Warning: These might hurt a little bit.
Have you ever shown your favourite movie to your favourite person?
You desperately want them to like it – LOVE it – like you do. You pretend to be sitting casually on the couch, when really, you are hyper-aware of their every reaction, laugh, tear, or impatient look at their watch.
Just me? Perhaps.
The other night, I made my man watch Dirty Dancing. The movie that I’ve seen easily over a hundred times. The movie that caused me and my best friend to fly across the country in Year 12 to see the stage premiere of Dirty Dancing – The Classic Story On Stage.
The movie of which I have a signed, framed poster that I bought on eBay as a teenager, and it is literally my only monetary asset. Still.
But while I was watching my man watch my favourite movie, I was suddenly more sensitive to all the mistakes in the film. “Come on, guys, you’re losing him! LIFT!” I yelled inside my head, while noticing plot-hole after plot-hole after plot-hole, until I wasn’t even sure if I liked the movie any more.
(JUST KIDDING JOHNNY AND BABY I LOVE YOU FOREVER PLEASE ADOPT ME.)
It’s okay to read these and still love the movie. Right?
1. The opening line.

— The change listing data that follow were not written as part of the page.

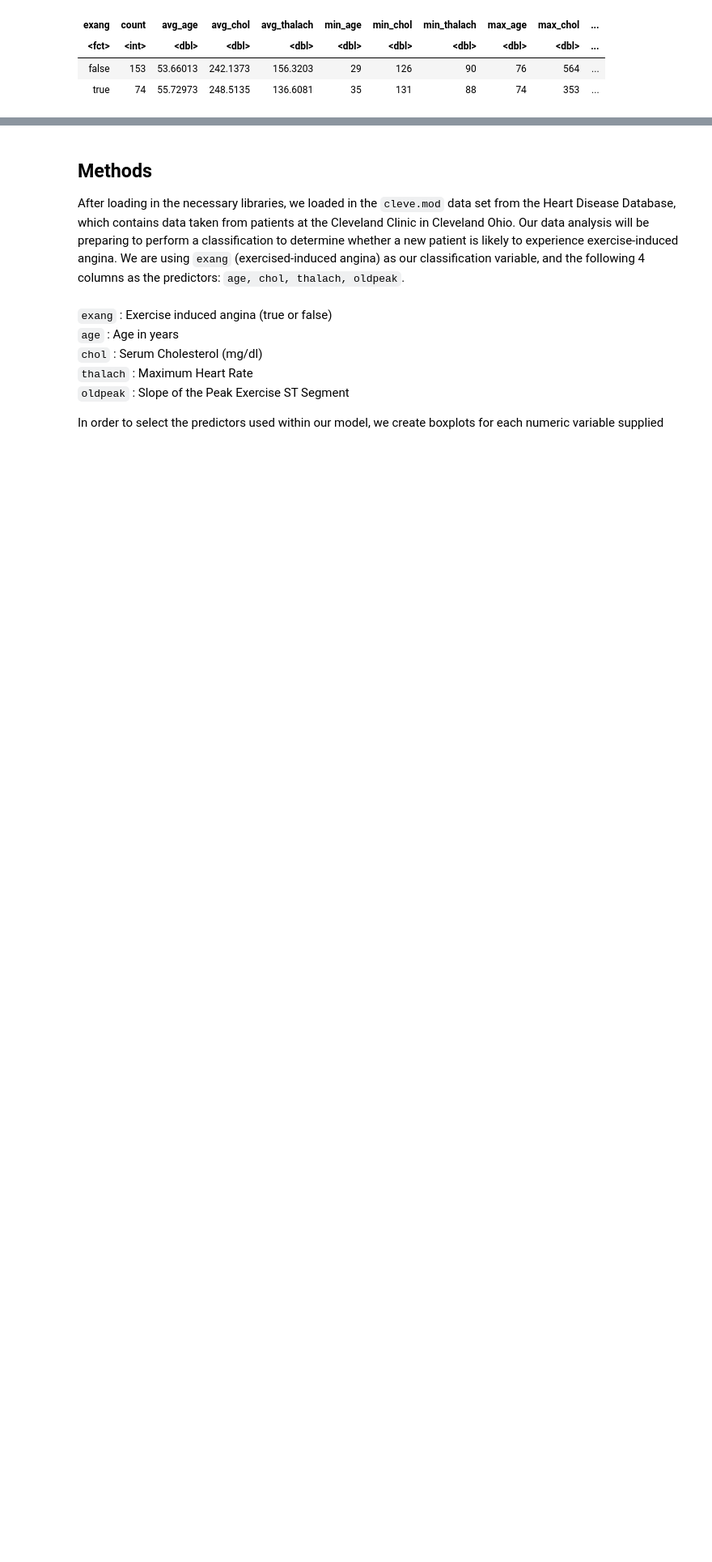
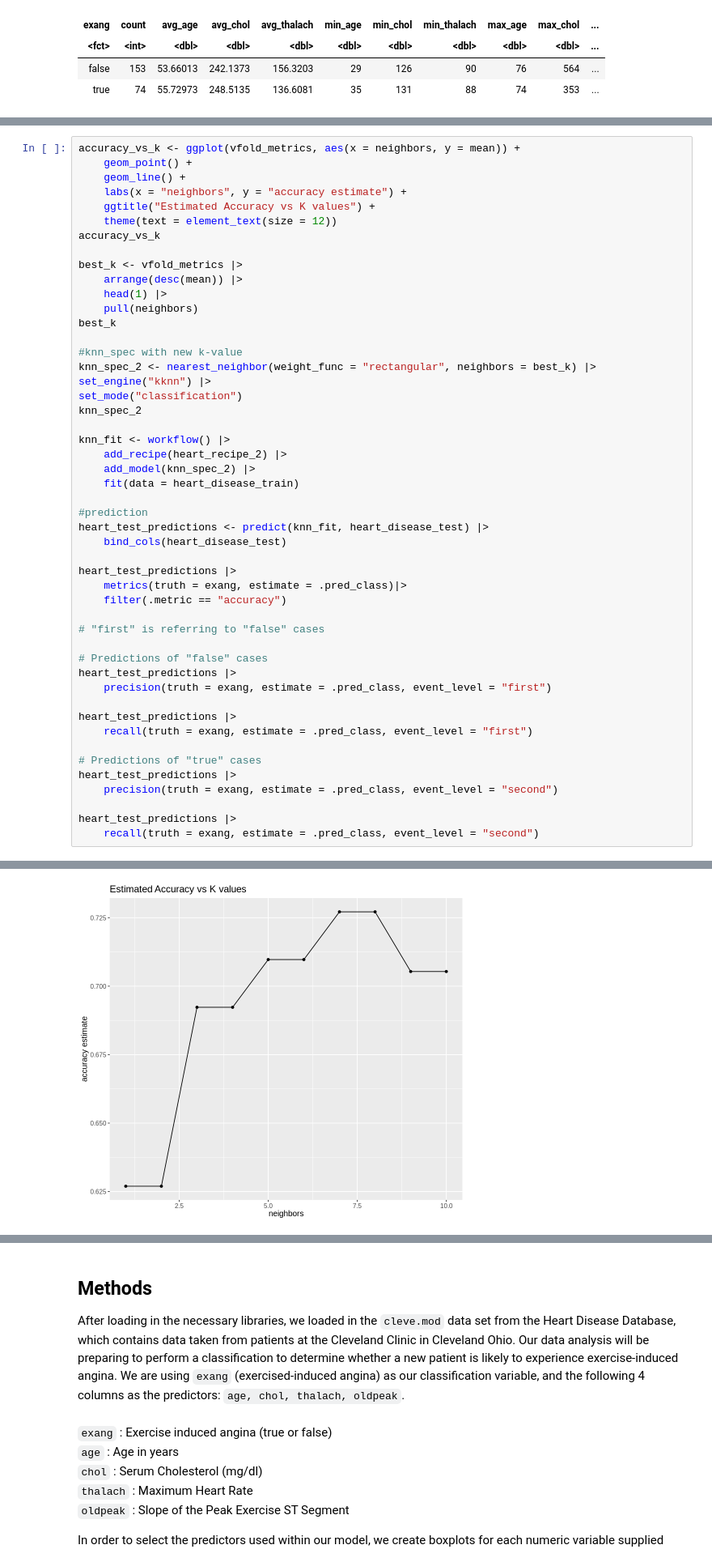
Before and after one commit to kakeysword/dsci100-heart-disease, a Jupyter notebook: group report.ipynb, the cells around one changed output, grey strips where cells are left out. Shown at 81% size. Drawn from its saved outputs; the diff is of its cells as text; blank space fills up the shorter version.

```diff
--- a/group report.ipynb
+++ b/group report.ipynb
@@ -367,0 +280,50 @@ Warning message:
+# %%
+accuracy_vs_k <- ggplot(vfold_metrics, aes(x = neighbors, y = mean)) +
+    geom_point() +
+    geom_line() +
+    labs(x = "neighbors", y = "accuracy estimate") +
+    ggtitle("Estimated Accuracy vs K values") +
+    theme(text = element_text(size = 12))
+accuracy_vs_k
+
+best_k <- vfold_metrics |>
+    arrange(desc(mean)) |>
+    head(1) |>
+    pull(neighbors)
+best_k
+
+#knn_spec with new k-value
+knn_spec_2 <- nearest_neighbor(weight_func = "rectangular", neighbors = best_k) |>
+set_engine("kknn") |>
+set_mode("classification")
+knn_spec_2
+
+knn_fit <- workflow() |>
+    add_recipe(heart_recipe_2) |>
+    add_model(knn_spec_2) |>
+    fit(data = heart_disease_train)
+
+#prediction
+heart_test_predictions <- predict(knn_fit, heart_disease_test) |>
+    bind_cols(heart_disease_test)
+
+heart_test_predictions |>
+    metrics(truth = exang, estimate = .pred_class)|>
+    filter(.metric == "accuracy")
+
+# "first" is referring to "false" cases
+
+# Predictions of "false" cases
+heart_test_predictions |>
+    precision(truth = exang, estimate = .pred_class, event_level = "first")
+
+heart_test_predictions |>
+    recall(truth = exang, estimate = .pred_class, event_level = "first")
+
+# Predictions of "true" cases
+heart_test_predictions |>
+    precision(truth = exang, estimate = .pred_class, event_level = "second")
+
+heart_test_predictions |>
+    recall(truth = exang, estimate = .pred_class, event_level = "second")
+# %% [output]
@@ -367,0 +358 @@ Warning message:
+[figure, new version]
```
Also changed, not shown: parts of 13 cells of this notebook.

“That was the summer of 1963 when everybody called me Baby, and it didn’t occur to me to mind.”
Hang on. Baby was a feminist, Peace-Corps aspiring activist, and it “didn’t occur” to her to mind that she’d been given a ridiculous, demeaning nickname? Go back to your playpen, baby.
2. Why is the Johnny-and-Baby love even forbidden?
Hotel-owner Max Kellerman tells the waiters to “show the goddamn daughters a good time” at the resort. Presumably it’s because… he wants the girls to… no, I don’t know. So the young girls will fall in love and then want to come back? If that’s the case, WHY are Johnny and the other entertainment staff instructed to “keep their hands off”? WHAT’S WITH THE HIERARCHY BETWEEN A WAITER AND A DANCE TEACHER?
3. And yet, Johnny is allowed to sleep with the older women??
Max is all for Johnny sleeping with the ‘bungalow bunnies’, the older ladies with money. SO many double standards at Kellerman’s.
3. Baby lies about checking on her sister.
When the dorky Neil Kellerman takes Baby outside (“I love to watch your hair blowing in the breeze…” UGHH), she sees her sister stumble out of the woods with Robbie The Creep, crying, with her skirt tugged down, asking for an apology. There’s clearly been some kind of sexual assault, guys. Baby shrugs it off. Whatever, sister. Deal.